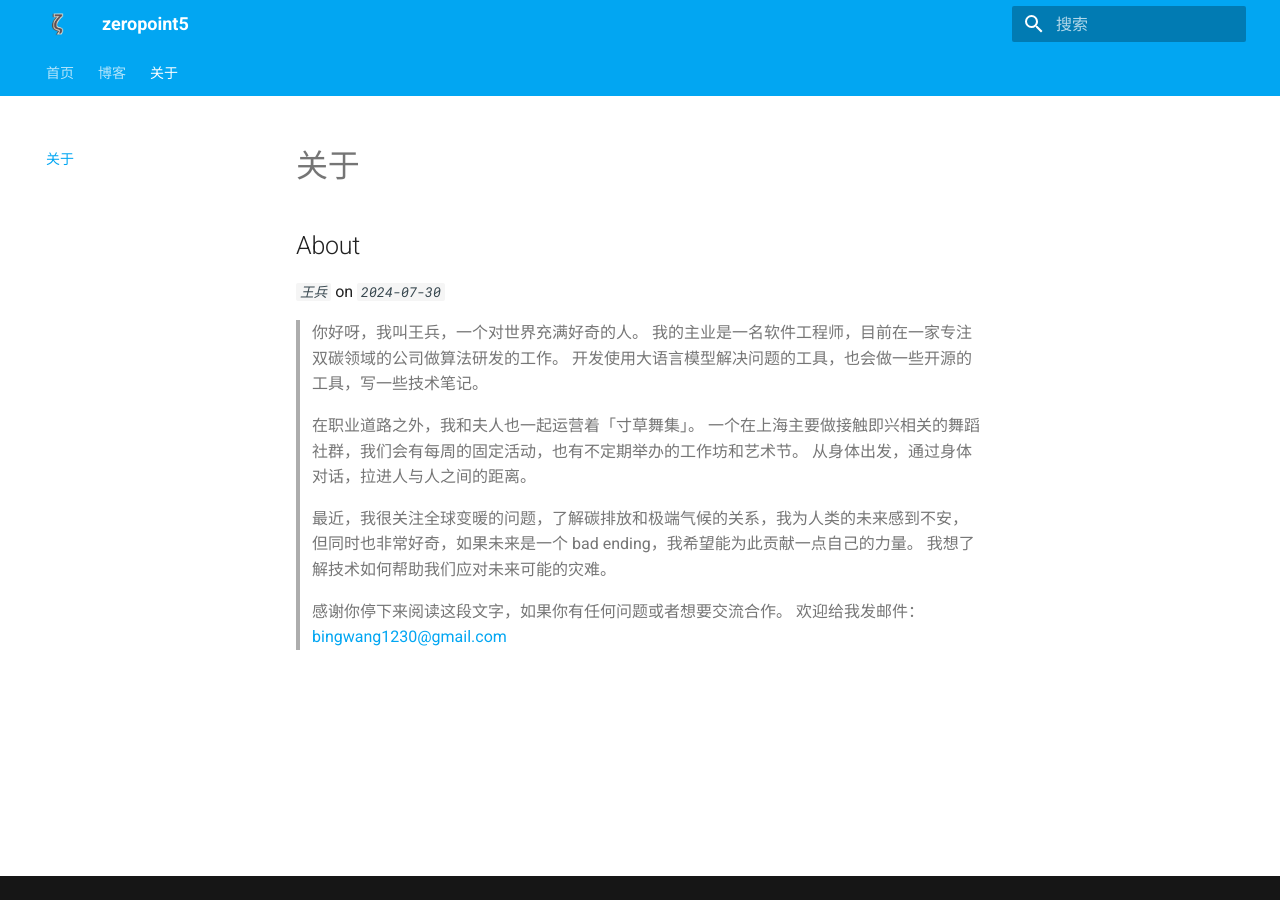
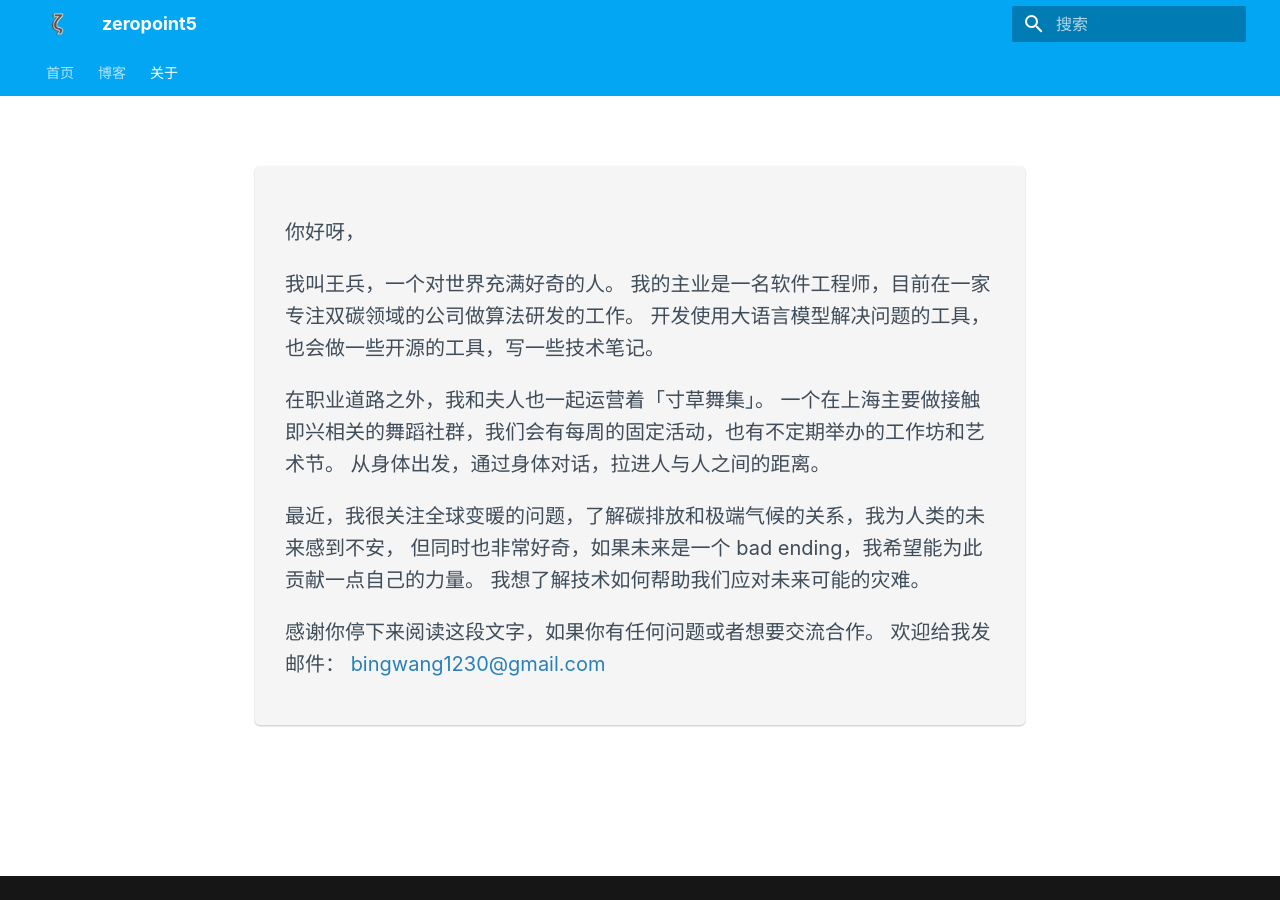
Before and after one commit to zeropoint5/zeropoint5.github.io, an MkDocs documentation site: the page built from docs/about.md, in a window 1280 px wide. Built offline with MkDocs 1.6.1 and Material for MkDocs 9.7.7, drawn with Linux system fonts in a browser that asks for light colours; some of the changed lines change nothing that is shown.

Commit message:
优化 about 页面

```diff
--- a/docs/about.md
+++ b/docs/about.md
@@ -1,25 +1,90 @@
 ---
-title: "关于"
-excerpt:  "一些关于我的文字"
-author: 王兵
-date: 2023-11-08
+hide:
+  - toc
+  - navigation
+title: ""
 ---
 
-## About
+<style>
+.md-typeset h1 {
+    display: none;
+}
 
-*`王兵`* on *`2024-07-30`*
+body {
+    font-family: -apple-system,BlinkMacSystemFont,Segoe UI,Roboto,Helvetica Neue,Arial,sans-serif;
+    line-height: 1.6;
+    color: #3f4d5a;
+    background-color: #ffffff;
+}
 
-> 你好呀，我叫王兵，一个对世界充满好奇的人。
-> 我的主业是一名软件工程师，目前在一家专注双碳领域的公司做算法研发的工作。
-> 开发使用大语言模型解决问题的工具，也会做一些开源的工具，写一些技术笔记。
+.container {
+    max-width: 800px;
+    margin: 0 auto;
+    padding: 0 15px;
+}
 
-> 在职业道路之外，我和夫人也一起运营着「寸草舞集」。
-> 一个在上海主要做接触即兴相关的舞蹈社群，我们会有每周的固定活动，也有不定期举办的工作坊和艺术节。
-> 从身体出发，通过身体对话，拉进人与人之间的距离。
+.header {
+    text-align: center;
+    padding: 40px 0 20px;
+}
 
-> 最近，我很关注全球变暖的问题，了解碳排放和极端气候的关系，我为人类的未来感到不安，
-> 但同时也非常好奇，如果未来是一个 bad ending，我希望能为此贡献一点自己的力量。
-> 我想了解技术如何帮助我们应对未来可能的灾难。
+.header h1 {
+    font-size: 2.5rem;
+    margin-bottom: 0.5rem;
+    color: #3f4d5a;
+}
 
-> 感谢你停下来阅读这段文字，如果你有任何问题或者想要交流合作。
-> 欢迎给我发邮件： [bingwang1230@gmail.com](mailto:bingwang1230@gmail.com)
+.header p {
+    font-size: 1.1rem;
+    color: #6c757d;
+}
+
+.about-section {
+    background-color: #f5f5f5;
+    padding: 30px;
+    border-radius: 5px;
+    box-shadow: 0 1px 3px rgba(0,0,0,0.08), 0 1px 2px rgba(0,0,0,0.16);
+    margin-top: 20px;
+}
+
+.about-content {
+    font-size: 1rem;
+    color: #3f4d5a;
+}
+
+.about-content p {
+    margin-bottom: 15px;
+}
+
+.about-content a {
+    color: #2980b9;
+    text-decoration: none;
+}
+
+.about-content a:hover {
+    text-decoration: underline;
+}
+</style>
+
+<div class="container">
+    <div class="about-section">
+        <div class="about-content">
+            <p>你好呀，</p>
+
+            <p>我叫王兵，一个对世界充满好奇的人。
+            我的主业是一名软件工程师，目前在一家专注双碳领域的公司做算法研发的工作。
+            开发使用大语言模型解决问题的工具，也会做一些开源的工具，写一些技术笔记。</p>
+
+            <p>在职业道路之外，我和夫人也一起运营着「寸草舞集」。
+            一个在上海主要做接触即兴相关的舞蹈社群，我们会有每周的固定活动，也有不定期举办的工作坊和艺术节。
+            从身体出发，通过身体对话，拉进人与人之间的距离。</p>
+
+            <p>最近，我很关注全球变暖的问题，了解碳排放和极端气候的关系，我为人类的未来感到不安，
+            但同时也非常好奇，如果未来是一个 bad ending，我希望能为此贡献一点自己的力量。
+            我想了解技术如何帮助我们应对未来可能的灾难。</p>
+
+            <p>感谢你停下来阅读这段文字，如果你有任何问题或者想要交流合作。
+            欢迎给我发邮件： <a href="mailto:bingwang1230@gmail.com">bingwang1230@gmail.com</a></p>
+        </div>
+    </div>
+</div>
```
++++++++++++++++++++
ABOUT THIS TASK
Only lines holding the word "decoration" belong in the answer; copy all of them from the records.

RESPONSE AREA
+    text-decoration: none;
+    text-decoration: underline;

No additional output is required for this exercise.